While video games often dominate free time for young children these days, there's stiill something special about getting lost in a book and letting your imagination roam free.
The Washington Redskins on Tuesday joined the Heart of America Foundation in redesigning the library for Leckie Elementary School located in Washington, D.C.
The redesign -- a project that started several weeks back -- includes the construction of a small stage for live storybook performances, as well as a new interactive mobile projector, new instructional and computer tables, new paint and inspirational décor and a new reading corner.
Along with structural modifications, the library is now also home to more than 300 new books as well as 2,000 e-books.
Fullback Darrel Young, who helped volunteers build new tables, said that knowing how to read is fundamental for all daily activities.
"In anything you do in life, you have to be able to read," he said. "Whether it's a contract or a resume, you have to present yourself. Obviously, reading is important. It's something that we do every day regardless of what you're doing in life."
By incorporating new technology with longstanding educational practices, Young said that the new library will help the students as the tackle new obstacles down the road.
"I think just the exposure that you get to prepare yourself for the next step in life," Young said of the most exciting new features in the library. "Growing up, technology was a lot different so we didn't have the social media and stuff to basically help us get to the next step. I've done a couple events where people or kids out there have media classes and stuff like that.
"So the exposure kids have these days is tremendous and I think our future is bright."
Tight end Niles Paul, meanwhile, thinks the library will now be a go-to for students.
"It allows them to actually want to be in here," Paul said. "I know that other places you go into the library and it's not exactly the most welcoming place to be, but I think what we're doing here, a lot of kids are actually going to want to be in the library and enjoy themselves."
Joining Paul in the construction of bookshelves was CSN Washington's Tarik El-Bashir.
A father of two, El-Bashir recognized several books that his children read and believes that the new books for Leckie Elementary School students will allow them to grow their writing skills as well.

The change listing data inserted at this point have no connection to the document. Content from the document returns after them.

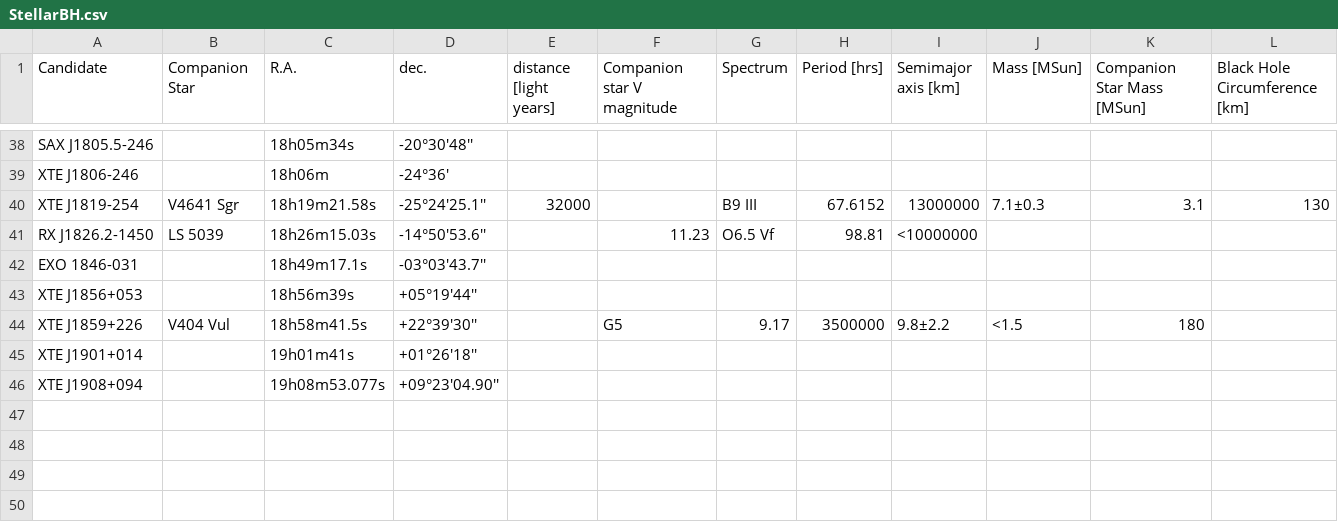
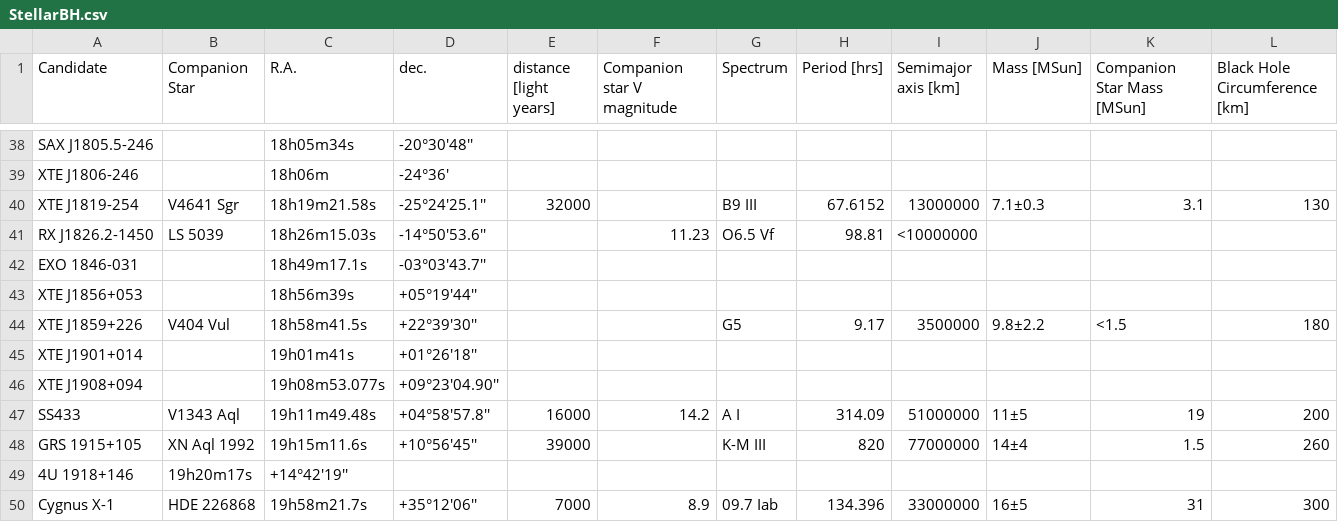
Before and after one commit to ashcat2005/RealBlackHoles, a CSV file: StellarBH.csv, drawn as a sheet; only a part is shown, gaps mark what is left out.

Commit message:
Update StellarBH.csv

```diff
--- a/StellarBH.csv
+++ b/StellarBH.csv
@@ -43,4 +43,8 @@ EXO 1846-031,,18h49m17.1s,-03°03'43.7'',,,,,,,,
 XTE J1856+053,,18h56m39s,+05°19'44'',,,,,,,,					
-XTE J1859+226,V404 Vul,18h58m41.5s,+22°39'30'',,G5,9.17,3500000,9.8±2.2,<1.5,180
+XTE J1859+226,V404 Vul,18h58m41.5s,+22°39'30'',,,G5,9.17,3500000,9.8±2.2,<1.5,180
 XTE J1901+014,,19h01m41s,+01°26'18'',,,,,,,,					
 XTE J1908+094,,19h08m53.077s,+09°23'04.90'',,,,,,,,	
+SS433,V1343 Aql,19h11m49.48s,+04°58'57.8'',16000,14.2,A I,314.09,51000000,11±5,19,200
+GRS 1915+105,XN Aql 1992,19h15m11.6s,+10°56'45'',39000,,K-M III,820,77000000,14±4,1.5,260
+4U 1918+146,19h20m17s,+14°42'19'',,,,,,,,					
+Cygnus X-1,HDE 226868,19h58m21.7s,+35°12'06'',7000,8.9,09.7 Iab,134.396,33000000,16±5,31,300
```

"I have a 10-year-old son and a 12-year-old daughter and I was looking at some of the titles of the books and one of them jumped out because that's my son's favorite book," he said. "So I know that some fourth grader or some fifth grader is going to get that book and fall in love with the storyline.
"He plays video games all day, but once he got into books, it changed the way he views the world and it changed his imagination. He's now into writing and drawing, and I hope one of the kids who gets these books, it will do the same for them."
Once the final nail was placed on Tuesday, one of the second grade classes that has collectively read more than 1,000 books through the current academic year joined the Redskins for the official unveiling of the redone library.
Redskins front office executive and Super Bowl XXII MVP Doug Williams was on hand to cut the ribbon and said that his former teammates and he did something similar more than 20 years ago, but that the spotlight is always on the students in situations like these.
"I could easily say this some 20-odd years ago, I want to thank the city for embracing me for what we accomplished as a team, but the most important thing was what we did on Tuesdays," he said. "Like what these guys are doing, I had an opportunity to go out to school and it wasn't for them, it wasn't for me, it was for the young people sitting here today."
Following the ribbon cutting, students began making their way to the library where linebacker Everette Brown greeted smiling youngsters at the door.
Giving each a high-five, Brown said he hopes the excitement for entering the library continues for years to come.
"Looking around, everybody has a smile on their face, everybody has their hand on something, trying to help out," he said. "The kids, they'll be thankful for it and they'll definitely take advantage of the opportunity they have here to come to the library and a new, clean environment."